▶ WHAT YOU NEED TO DO:
What lines of the data hold the string "searchTerm"? Copy them all.

▶ DATA FOR ANALYSIS:

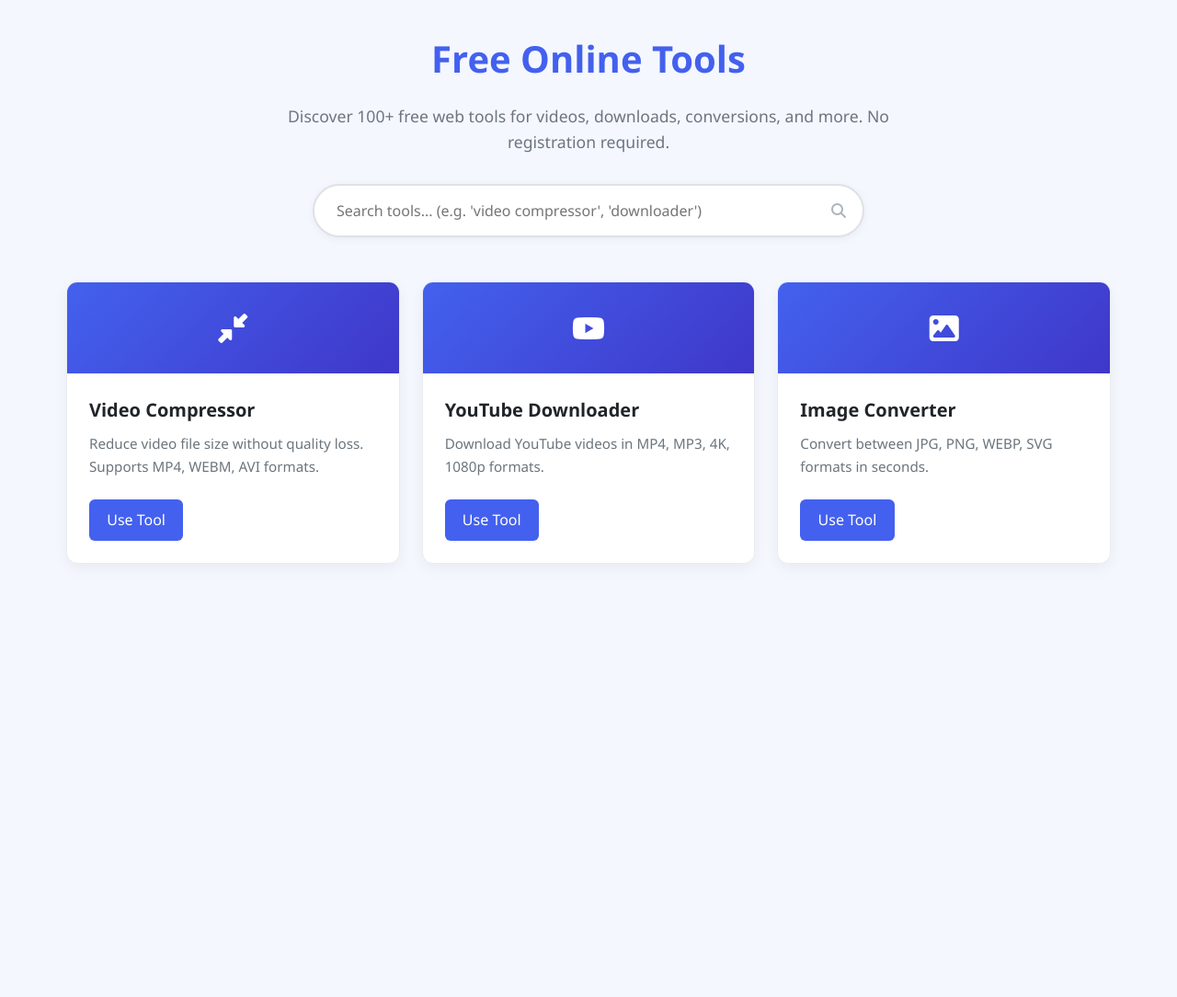
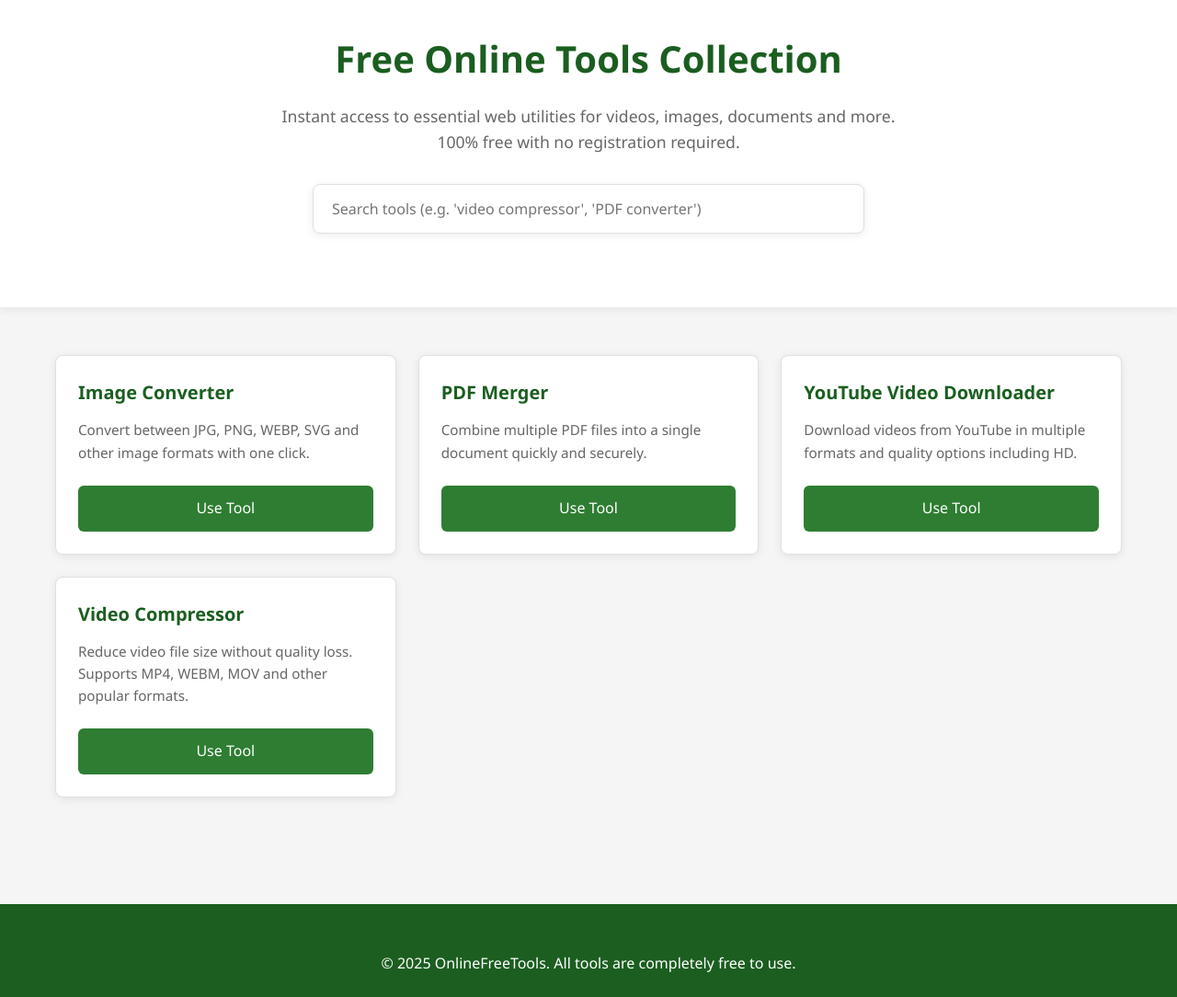
Before and after one commit to yourfreetools/onlinefreetools, a plain HTML site: page index.html in a window 1280 px wide. Shown: the whole page at 92% size. Before the commit the page ends 800 px from the top, so only its background shows below. Drawn offline with Linux system fonts and the light colour scheme.

Commit message:
Update index.html

```diff
--- a/index.html
+++ b/index.html
@@ -3,55 +3,85 @@
 <head>
     <meta charset="UTF-8">
     <meta name="viewport" content="width=device-width, initial-scale=1.0">
-    <title>Free Online Tools Hub - Video, Downloader, Converters</title>
-    <meta name="description" content="100+ free online tools: video compressor, downloaders, converters, and more. No registration needed.">
+    <title>Free Online Tools Collection | Web Utilities & Converters</title>
+    <meta name="description" content="100% free online tools for videos, images, documents and more. No registration required. Instant access to web utilities for everyone.">
+    <meta name="keywords" content="free online tools, video compressor, image converter, PDF tools, web utilities">
+    <meta name="author" content="OnlineFreeTools">
+    <meta name="robots" content="index, follow">
 
-    <!-- Font Awesome for icons -->
-    <link rel="stylesheet" href="https://cdnjs.cloudflare.com/ajax/libs/font-awesome/6.4.0/css/all.min.css">
+    <!-- Open Graph / Facebook -->
+    <meta property="og:type" content="website">
+    <meta property="og:url" content="https://onlinefreetools.pages.dev/">
+    <meta property="og:title" content="Free Online Tools Collection | Web Utilities & Converters">
+    <meta property="og:description" content="100% free online tools for videos, images, documents and more. No registration required.">
+    <meta property="og:image" content="https://onlinefreetools.pages.dev/preview.jpg">
+
+    <!-- Twitter -->
+    <meta property="twitter:card" content="summary_large_image">
+    <meta property="twitter:url" content="https://onlinefreetools.pages.dev/">
+    <meta property="twitter:title" content="Free Online Tools Collection">
+    <meta property="twitter:description" content="Instant access to free web utilities for videos, images and documents.">
+    <meta property="twitter:image" content="https://onlinefreetools.pages.dev/preview.jpg">
 
     <style>
         :root {
-            --primary: #4361ee;
-            --secondary: #3f37c9;
-            --light: #f8f9fa;
-            --dark: #212529;
+            --primary: #2e7d32;
+            --primary-light: #4caf50;
+            --primary-dark: #1b5e20;
+            --text: #333333;
+            --text-light: #666666;
+            --bg: #ffffff;
+            --border: #e0e0e0;
+            --shadow: 0 2px 10px rgba(0,0,0,0.08);
         }
 
         * {
             margin: 0;
             padding: 0;
             box-sizing: border-box;
-            font-family: 'Segoe UI', Tahoma, Geneva, Verdana, sans-serif;
+            font-family: 'Segoe UI', Roboto, Oxygen, Ubuntu, Cantarell, 'Open Sans', sans-serif;
         }
 
         body {
-            background-color: #f5f7ff;
-            color: var(--dark);
+            background-color: #f5f5f5;
+            color: var(--text);
             line-height: 1.6;
+            padding: 0;
         }
 
         .container {
             max-width: 1200px;
             margin: 0 auto;
-            padding: 2rem;
+            padding: 20px;
         }
 
         header {
+            background-color: var(--bg);
+            padding: 2rem 0;
+            box-shadow: var(--shadow);
+            margin-bottom: 2rem;
+        }
+
+        .header-content {
+            max-width: 800px;
+            margin: 0 auto;
             text-align: center;
-            margin-bottom: 3rem;
         }
 
         h1 {
             font-size: 2.5rem;
-            color: var(--primary);
+            color: var(--primary-dark);
             margin-bottom: 1rem;
+            font-weight: 600;
         }
 
         .subtitle {
             font-size: 1.1rem;
-            color: #6c757d;
+            color: var(--text-light);
+            margin-bottom: 2rem;
             max-width: 700px;
-            margin: 0 auto 2rem;
+            margin-left: auto;
+            margin-right: auto;
         }
 
         .search-container {
@@ -62,190 +92,217 @@
 
         #search {
             width: 100%;
-            padding: 1rem 1.5rem;
-            border: 2px solid #dee2e6;
-            border-radius: 50px;
+            padding: 15px 20px;
+            border: 1px solid var(--border);
+            border-radius: 8px;
             font-size: 1rem;
             outline: none;
             transition: all 0.3s;
-            box-shadow: 0 2px 10px rgba(0,0,0,0.05);
+            box-shadow: var(--shadow);
         }
 
         #search:focus {
             border-color: var(--primary);
-            box-shadow: 0 2px 15px rgba(67, 97, 238, 0.2);
-        }
-
-        .search-icon {
-            position: absolute;
-            right: 20px;
-            top: 50%;
-            transform: translateY(-50%);
-            color: #adb5bd;
+            box-shadow: 0 0 0 3px rgba(46, 125, 50, 0.2);
         }
 
         .tools-grid {
             display: grid;
             grid-template-columns: repeat(auto-fill, minmax(300px, 1fr));
             gap: 1.5rem;
+            margin-bottom: 3rem;
         }
 
         .tool-card {
-            background: white;
-            border-radius: 12px;
+            background: var(--bg);
+            border-radius: 8px;
             overflow: hidden;
-            box-shadow: 0 5px 15px rgba(0,0,0,0.05);
+            box-shadow: var(--shadow);
             transition: all 0.3s ease;
-            border: 1px solid #e9ecef;
+            border: 1px solid var(--border);
+            display: flex;
+            flex-direction: column;
         }
 
         .tool-card:hover {
             transform: translateY(-5px);
-            box-shadow: 0 10px 25px rgba(0,0,0,0.1);
-        }
-
-        .tool-icon {
-            background: linear-gradient(135deg, var(--primary), var(--secondary));
-            color: white;
-            padding: 1.5rem;
-            text-align: center;
-            font-size: 2rem;
+            box-shadow: 0 10px 20px rgba(0,0,0,0.1);
         }
 
         .tool-content {
             padding: 1.5rem;
+            flex-grow: 1;
+            display: flex;
+            flex-direction: column;
         }
 
         .tool-title {
             font-size: 1.25rem;
-            margin-bottom: 0.5rem;
-            color: var(--dark);
+            margin-bottom: 0.75rem;
+            color: var(--primary-dark);
+            font-weight: 600;
         }
 
         .tool-desc {
-            color: #6c757d;
+            color: var(--text-light);
             margin-bottom: 1.5rem;
             font-size: 0.95rem;
+            flex-grow: 1;
         }
 
         .tool-link {
             display: inline-block;
-            padding: 0.6rem 1.2rem;
+            padding: 0.75rem 1.5rem;
             background-color: var(--primary);
             color: white;
             text-decoration: none;
             border-radius: 6px;
             font-weight: 500;
+            text-align: center;
             transition: all 0.3s;
+            margin-top: auto;
         }
 
         .tool-link:hover {
-            background-color: var(--secondary);
+            background-color: var(--primary-dark);
         }
 
         .no-results {
             grid-column: 1 / -1;
             text-align: center;
-            padding: 2rem;
-            color: #6c757d;
+            padding: 3rem;
+            color: var(--text-light);
+            font-size: 1.1rem;
+        }
+
+        footer {
+            background-color: var(--primary-dark);
+            color: white;
+            padding: 2rem 0;
+            text-align: center;
+            margin-top: 3rem;
         }
 
         @media (max-width: 768px) {
+            h1 {
+                font-size: 2rem;
+            }
+
             .tools-grid {
                 grid-template-columns: 1fr;
+            }
+
+            .container {
+                padding: 15px;
             }
         }
     </style>
 </head>
 <body>
-    <div class="container">
-        <header>
-            <h1>Free Online Tools</h1>
-            <p class="subtitle">Discover 100+ free web tools for videos, downloads, conversions, and more. No registration required.</p>
+    <header>
+        <div class="header-content">
+            <h1>Free Online Tools Collection</h1>
+            <p class="subtitle">Instant access to essential web utilities for videos, images, documents and more. 100% free with no registration required.</p>
 
             <div class="search-container">
-                <input type="text" id="search" placeholder="Search tools... (e.g. 'video compressor', 'downloader')">
-                <i class="fas fa-search search-icon"></i>
+                <input type="text" id="search" placeholder="Search tools (e.g. 'video compressor', 'PDF converter')" aria-label="Search tools">
             </div>
-        </header>
+        </div>
+    </header>
 
+    <div class="container">
         <div class="tools-grid" id="toolsContainer">
-            <!-- Tool 1 -->
-            <div class="tool-card" data-tags="video compressor mp4 webm reduce size">
-                <div class="tool-icon">
-                    <i class="fas fa-compress-alt"></i>
-                </div>
-                <div class="tool-content">
-                    <h3 class="tool-title">Video Compressor</h3>
-                    <p class="tool-desc">Reduce video file size without quality loss. Supports MP4, WEBM, AVI formats.</p>
-                    <a href="https://freevideocompressor.pages.dev/" class="tool-link">Use Tool</a>
-                </div>
-            </div>
-
-            <!-- Tool 2 -->
-            <div class="tool-card" data-tags="youtube downloader mp3 mp4 video">
-                <div class="tool-icon">
-                    <i class="fab fa-youtube"></i>
-                </div>
-                <div class="tool-content">
-                    <h3 class="tool-title">YouTube Downloader</h3>
-                    <p class="tool-desc">Download YouTube videos in MP4, MP3, 4K, 1080p formats.</p>
-                    <a href="https://yourdownloader.pages.dev/" class="tool-link">Use Tool</a>
-                </div>
-            </div>
-
-            <!-- Tool 3 -->
-            <div class="tool-card" data-tags="image converter jpg png webp">
-                <div class="tool-icon">
-                    <i class="fas fa-image"></i>
-                </div>
-                <div class="tool-content">
-                    <h3 class="tool-title">Image Converter</h3>
-                    <p class="tool-desc">Convert between JPG, PNG, WEBP, SVG formats in seconds.</p>
-                    <a href="https://imageconverter.pages.dev/" class="tool-link">Use Tool</a>
-                </div>
-            </div>
-
-            <!-- Add more tools as needed -->
+            <!-- Tools will be loaded here dynamically -->
         </div>
     </div>
 
+    <footer>
+        <div class="container">
+            <p>&copy; <span id="year"></span> OnlineFreeTools. All tools are completely free to use.</p>
+        </div>
+    </footer>
+
     <script>
-        // Instant search functionality
-        const searchInput = document.getElementById('search');
-        const toolsContainer = document.getElementById('toolsContainer');
-        const toolCards = document.querySelectorAll('.tool-card');
+        // Tool data - ADD NEW TOOLS HERE
+        const tools = [
+            {
+                title: "Video Compressor",
+                description: "Reduce video file size without quality loss. Supports MP4, WEBM, MOV and other popular formats.",
+                url: "https://freevideocompressor.pages.dev/",
+                tags: "video compress mp4 webm reduce size"
+            },
+            {
+                title: "YouTube Video Downloader",
+                description: "Download videos from YouTube in multiple formats and quality options including HD.",
+                url: "https://yourdownloader.pages.dev/",
+                tags: "youtube download mp3 mp4 video 1080p"
+            },
+            {
+                title: "Image Converter",
+                description: "Convert between JPG, PNG, WEBP, SVG and other image formats with one click.",
+                url: "https://imageconverter.pages.dev/",
+                tags: "image convert jpg png webp svg"
+            },
+            {
+                title: "PDF Merger",
+                description: "Combine multiple PDF files into a single document quickly and securely.",
+                url: "https://pdfmerger.pages.dev/",
+                tags: "pdf merge combine documents"
+            }
+            /*
+            TO ADD MORE TOOLS:
+            ,{
+                title: "Tool Name",
+                description: "Detailed tool description with keywords",
+                url: "https://tool-url.pages.dev/",
+                tags: "keywords for search functionality"
+            }
+            */
+        ];
 
-        searchInput.addEventListener('input', function() {
+        // Display tools with random positioning
+        function displayTools(toolsToShow) {
+            const container = document.getElementById('toolsContainer');
+            container.innerHTML = '';
+
+            if (toolsToShow.length === 0) {
+                container.innerHTML = '<div class="no-results">No tools found matching your search. Try different keywords.</div>';
+                return;
+            }
+
+            // Shuffle array for random positioning
+            const shuffledTools = [...toolsToShow].sort(() => 0.5 - Math.random());
+
+            shuffledTools.forEach(tool => {
+                const toolCard = document.createElement('div');
+                toolCard.className = 'tool-card';
+                toolCard.innerHTML = `
+                    <div class="tool-content">
+                        <h3 class="tool-title">${tool.title}</h3>
+                        <p class="tool-desc">${tool.description}</p>
+                        <a href="${tool.url}" class="tool-link">Use Tool</a>
+                    </div>
+                `;
+                container.appendChild(toolCard);
+            });
+        }
+
+        // Search functionality
+        document.getElementById('search').addEventListener('input', function() {
             const searchTerm = this.value.toLowerCase();
-            let hasResults = false;
+            const filteredTools = tools.filter(tool =>
+                tool.title.toLowerCase().includes(searchTerm) ||
+                tool.description.toLowerCase().includes(searchTerm) ||
+                tool.tags.toLowerCase().includes(searchTerm)
+            );
+            displayTools(filteredTools);
+        });
 
-            toolCards.forEach(card => {
-                const title = card.querySelector('.tool-title').textContent.toLowerCase();
-                const desc = card.querySelector('.tool-desc').textContent.toLowerCase();
-                const tags = card.getAttribute('data-tags').toLowerCase();
+        // Initial load
+        displayTools(tools);
 
-                if (title.includes(searchTerm) || desc.includes(searchTerm) || tags.includes(searchTerm)) {
-                    card.style.display = 'block';
-                    hasResults = true;
-                } else {
-                    card.style.display = 'none';
-                }
-            });
-
-            // Show "no results" message if needed
-            if (!hasResults) {
-                if (!document.querySelector('.no-results')) {
-                    const noResults = document.createElement('div');
-                    noResults.className = 'no-results';
-                    noResults.innerHTML = '<p>No tools found matching your search. Try different keywords.</p>';
-                    toolsContainer.appendChild(noResults);
-                }
-            } else {
-                const noResults = document.querySelector('.no-results');
-                if (noResults) noResults.remove();
-            }
-        });
+        // Set current year in footer
+        document.getElementById('year').textContent = new Date().getFullYear();
     </script>
 </body>
-</html>
+    </html>
```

▶ ANSWER BELOW:
             const searchTerm = this.value.toLowerCase();
+                tool.title.toLowerCase().includes(searchTerm) ||
+                tool.description.toLowerCase().includes(searchTerm) ||
+                tool.tags.toLowerCase().includes(searchTerm)
-                if (title.includes(searchTerm) || desc.includes(searchTerm) || tags.includes(searchTerm)) {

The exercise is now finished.